They came to the Goucher College campus with deceptively simple answers to profound questions, these three men and one woman "who represent every spiritual life, every nation," in the words of radio broadcaster Marc Steiner.
The WJHU-FM talk show host was the moderator for Saturday's seven-hour seminar, "Joy and Suffering: Learning from Our Shared Histories," co-sponsored by Goucher and Baltimore's Emmanuel Episcopal Church.
The four panelists were all movers and shakers of their varied religious traditions: a Jewish rabbi; a Buddhist monk; a Roman Catholic sister; an American Indian who had tried Catholic and Lutheran spirituality before returning to the primitive self-sufficiency on the land practiced by his Native American ancestors.
Despite the diversity of their notions of God and the efficacy of faith, their solutions to the challenging co-existence of happiness and misery in this world were fundamentally the same. They agreed that joy and suffering are two parts of what Rabbi Arthur Waskow called "the great rhythm" of life.
The rabbi, a native of Baltimore who heads the Shalom Center of the Alliance for Jewish Renewal in Philadelphia, drew on the metaphor of the seven days of creation in the Bible's Book of Genesis.
"The seventh day of rest is bound together with the work days, the days of the fullness of the harvest, days that include mourning, despair and grief," he said. "There are different responses to suffering. One is to say, 'I'll take power and control.' Another is to identify with the suffering process."

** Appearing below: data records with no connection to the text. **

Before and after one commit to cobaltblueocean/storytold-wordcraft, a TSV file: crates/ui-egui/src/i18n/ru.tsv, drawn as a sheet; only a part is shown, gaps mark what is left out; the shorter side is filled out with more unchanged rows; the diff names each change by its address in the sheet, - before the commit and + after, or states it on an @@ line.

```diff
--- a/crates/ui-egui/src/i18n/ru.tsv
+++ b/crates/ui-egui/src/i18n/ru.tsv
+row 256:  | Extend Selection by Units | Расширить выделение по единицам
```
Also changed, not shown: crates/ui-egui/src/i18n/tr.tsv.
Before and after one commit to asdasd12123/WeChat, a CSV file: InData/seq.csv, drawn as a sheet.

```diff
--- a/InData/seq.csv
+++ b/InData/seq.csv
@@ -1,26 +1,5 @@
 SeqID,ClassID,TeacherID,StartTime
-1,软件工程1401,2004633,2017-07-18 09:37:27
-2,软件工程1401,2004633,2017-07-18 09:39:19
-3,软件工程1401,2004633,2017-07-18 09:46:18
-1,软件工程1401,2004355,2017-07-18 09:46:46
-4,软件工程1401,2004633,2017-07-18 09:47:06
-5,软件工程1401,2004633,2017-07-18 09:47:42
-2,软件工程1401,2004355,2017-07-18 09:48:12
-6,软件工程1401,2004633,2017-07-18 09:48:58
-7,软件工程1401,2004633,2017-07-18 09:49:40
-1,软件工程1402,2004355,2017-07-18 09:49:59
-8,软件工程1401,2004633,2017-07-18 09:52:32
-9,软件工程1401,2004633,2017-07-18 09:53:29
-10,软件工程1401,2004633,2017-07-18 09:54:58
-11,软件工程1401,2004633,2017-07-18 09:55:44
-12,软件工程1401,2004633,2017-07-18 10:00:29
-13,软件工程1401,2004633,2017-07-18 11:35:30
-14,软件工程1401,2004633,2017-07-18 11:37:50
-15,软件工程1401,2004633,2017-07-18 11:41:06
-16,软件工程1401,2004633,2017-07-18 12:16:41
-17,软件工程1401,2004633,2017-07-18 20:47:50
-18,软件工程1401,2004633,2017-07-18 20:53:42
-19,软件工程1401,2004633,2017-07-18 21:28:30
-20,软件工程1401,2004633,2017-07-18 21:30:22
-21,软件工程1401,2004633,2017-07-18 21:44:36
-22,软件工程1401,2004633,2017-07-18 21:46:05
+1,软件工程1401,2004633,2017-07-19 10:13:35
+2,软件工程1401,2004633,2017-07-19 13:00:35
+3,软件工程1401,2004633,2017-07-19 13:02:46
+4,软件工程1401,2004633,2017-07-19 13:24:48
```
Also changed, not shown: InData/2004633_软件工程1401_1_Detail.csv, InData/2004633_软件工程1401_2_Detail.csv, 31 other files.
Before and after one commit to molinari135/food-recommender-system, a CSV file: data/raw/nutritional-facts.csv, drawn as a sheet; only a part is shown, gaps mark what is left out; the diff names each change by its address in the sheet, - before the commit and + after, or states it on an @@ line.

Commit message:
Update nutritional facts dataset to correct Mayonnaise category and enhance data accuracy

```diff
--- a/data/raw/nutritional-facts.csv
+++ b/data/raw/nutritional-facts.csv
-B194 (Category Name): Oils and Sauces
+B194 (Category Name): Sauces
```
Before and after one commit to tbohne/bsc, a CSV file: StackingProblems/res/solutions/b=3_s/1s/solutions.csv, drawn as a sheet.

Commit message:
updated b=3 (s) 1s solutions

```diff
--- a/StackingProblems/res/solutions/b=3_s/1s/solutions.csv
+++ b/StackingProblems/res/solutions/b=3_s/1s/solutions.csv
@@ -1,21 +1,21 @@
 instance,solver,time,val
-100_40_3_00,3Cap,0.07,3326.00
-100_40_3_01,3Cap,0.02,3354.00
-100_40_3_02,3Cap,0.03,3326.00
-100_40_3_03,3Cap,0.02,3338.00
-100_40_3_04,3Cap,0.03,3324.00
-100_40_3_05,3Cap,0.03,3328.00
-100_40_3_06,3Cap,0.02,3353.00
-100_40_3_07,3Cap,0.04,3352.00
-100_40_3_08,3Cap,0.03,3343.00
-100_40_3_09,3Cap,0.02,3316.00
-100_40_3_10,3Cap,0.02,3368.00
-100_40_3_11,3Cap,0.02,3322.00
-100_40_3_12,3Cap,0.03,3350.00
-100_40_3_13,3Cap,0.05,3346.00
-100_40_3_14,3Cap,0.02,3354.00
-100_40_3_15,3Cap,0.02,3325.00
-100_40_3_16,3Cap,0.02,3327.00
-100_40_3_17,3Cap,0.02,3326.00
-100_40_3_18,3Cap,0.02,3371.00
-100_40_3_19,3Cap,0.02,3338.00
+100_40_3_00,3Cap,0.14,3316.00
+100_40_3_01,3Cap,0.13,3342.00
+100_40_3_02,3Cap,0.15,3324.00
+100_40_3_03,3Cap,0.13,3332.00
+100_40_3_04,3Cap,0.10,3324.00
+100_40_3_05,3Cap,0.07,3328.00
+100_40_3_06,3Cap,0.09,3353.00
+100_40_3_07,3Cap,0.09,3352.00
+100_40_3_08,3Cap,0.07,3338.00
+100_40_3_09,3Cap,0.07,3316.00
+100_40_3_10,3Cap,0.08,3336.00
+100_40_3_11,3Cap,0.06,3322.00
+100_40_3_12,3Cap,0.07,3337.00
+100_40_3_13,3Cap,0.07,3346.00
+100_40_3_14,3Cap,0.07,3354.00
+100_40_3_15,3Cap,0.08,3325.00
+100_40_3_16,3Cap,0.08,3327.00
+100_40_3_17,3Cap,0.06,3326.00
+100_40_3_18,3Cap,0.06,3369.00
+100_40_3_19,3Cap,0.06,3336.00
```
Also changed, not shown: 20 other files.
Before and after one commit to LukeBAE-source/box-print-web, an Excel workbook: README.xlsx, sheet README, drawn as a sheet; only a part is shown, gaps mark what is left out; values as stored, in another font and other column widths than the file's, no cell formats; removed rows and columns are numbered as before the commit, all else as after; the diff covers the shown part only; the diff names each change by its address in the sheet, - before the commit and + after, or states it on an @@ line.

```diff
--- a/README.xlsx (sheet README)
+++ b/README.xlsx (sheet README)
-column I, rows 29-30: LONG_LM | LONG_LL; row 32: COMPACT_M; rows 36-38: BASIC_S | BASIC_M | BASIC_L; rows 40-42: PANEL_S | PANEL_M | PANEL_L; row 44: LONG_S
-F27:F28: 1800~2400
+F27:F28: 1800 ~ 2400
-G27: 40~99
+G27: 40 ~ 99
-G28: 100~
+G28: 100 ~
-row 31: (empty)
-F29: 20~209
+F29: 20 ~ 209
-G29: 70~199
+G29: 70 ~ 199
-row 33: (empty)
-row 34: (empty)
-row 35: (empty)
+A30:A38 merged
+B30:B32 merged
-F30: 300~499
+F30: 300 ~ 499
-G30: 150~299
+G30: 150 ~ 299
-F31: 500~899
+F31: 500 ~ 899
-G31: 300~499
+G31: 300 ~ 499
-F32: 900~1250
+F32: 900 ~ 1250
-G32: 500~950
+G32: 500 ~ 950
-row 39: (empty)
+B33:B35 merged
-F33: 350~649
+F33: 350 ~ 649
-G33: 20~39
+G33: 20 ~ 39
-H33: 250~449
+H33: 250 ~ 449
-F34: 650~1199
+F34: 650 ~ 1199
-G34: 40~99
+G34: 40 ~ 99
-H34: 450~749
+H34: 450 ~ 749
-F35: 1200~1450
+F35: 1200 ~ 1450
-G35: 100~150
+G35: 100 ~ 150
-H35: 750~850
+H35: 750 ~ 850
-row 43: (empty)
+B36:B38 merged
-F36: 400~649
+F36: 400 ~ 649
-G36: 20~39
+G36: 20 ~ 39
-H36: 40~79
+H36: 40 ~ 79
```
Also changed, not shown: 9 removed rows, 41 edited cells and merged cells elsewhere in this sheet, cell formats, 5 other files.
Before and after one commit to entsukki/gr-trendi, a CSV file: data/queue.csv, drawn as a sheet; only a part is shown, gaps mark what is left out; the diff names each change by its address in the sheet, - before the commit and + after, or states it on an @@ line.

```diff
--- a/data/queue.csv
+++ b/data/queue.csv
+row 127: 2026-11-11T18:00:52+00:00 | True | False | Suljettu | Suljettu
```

Sister Rosemary Dougherty of the Shalem Institute for Spiritual Guidance in Washington agreed with the rabbi that "suffering and joy are inseparably bound together" and that playing God is futile.
While Christianity is not "the masochistic view of life" as it is sometimes pictured, she said, "suffering that comes from love carries joy with it" because it is part of the "process of transformation." For Sister Rosemary, the most satisfying happiness was "a deep knowing that God is faithful."
The panelists all favored efforts to live as simply as possible in harmony with nature, but they were not united in their definitions of God.
"In Christianity, Christ is described as God become man," said Maharagama Dhammasiri, a native of Sri Lanka who is president of the Northern Virginia-based Buddhist Vihara Society. "In Buddhism, man becomes God."
The ideal of selfless love can be found only "in a state of calm, in tranquillity," the monk said. "Happiness can be found here and now, not after death. The Buddhist way is to transcend the human state and become God. God is a state of human perfection."
David Ed Benedict, who was reared in the Mohawk Nation Territory of Akwesasne in northern New York State, held an eagle feather as he described his rediscovery of the satisfying simplicity of nature after a 20-year Navy career that included "the alcohol stage."
"Everything that God created is part of our religion," he said. Fingering the feather, he displayed "its suffering side and its joyful side."
About 70 people participated in the day of discussions. The Rev. Thomas L. Culbertson, the rector at Emmanuel, said the interfaith program was supported by the church's education committee, Goucher's Center for Continuing Studies and the Episcopal Diocese of Maryland.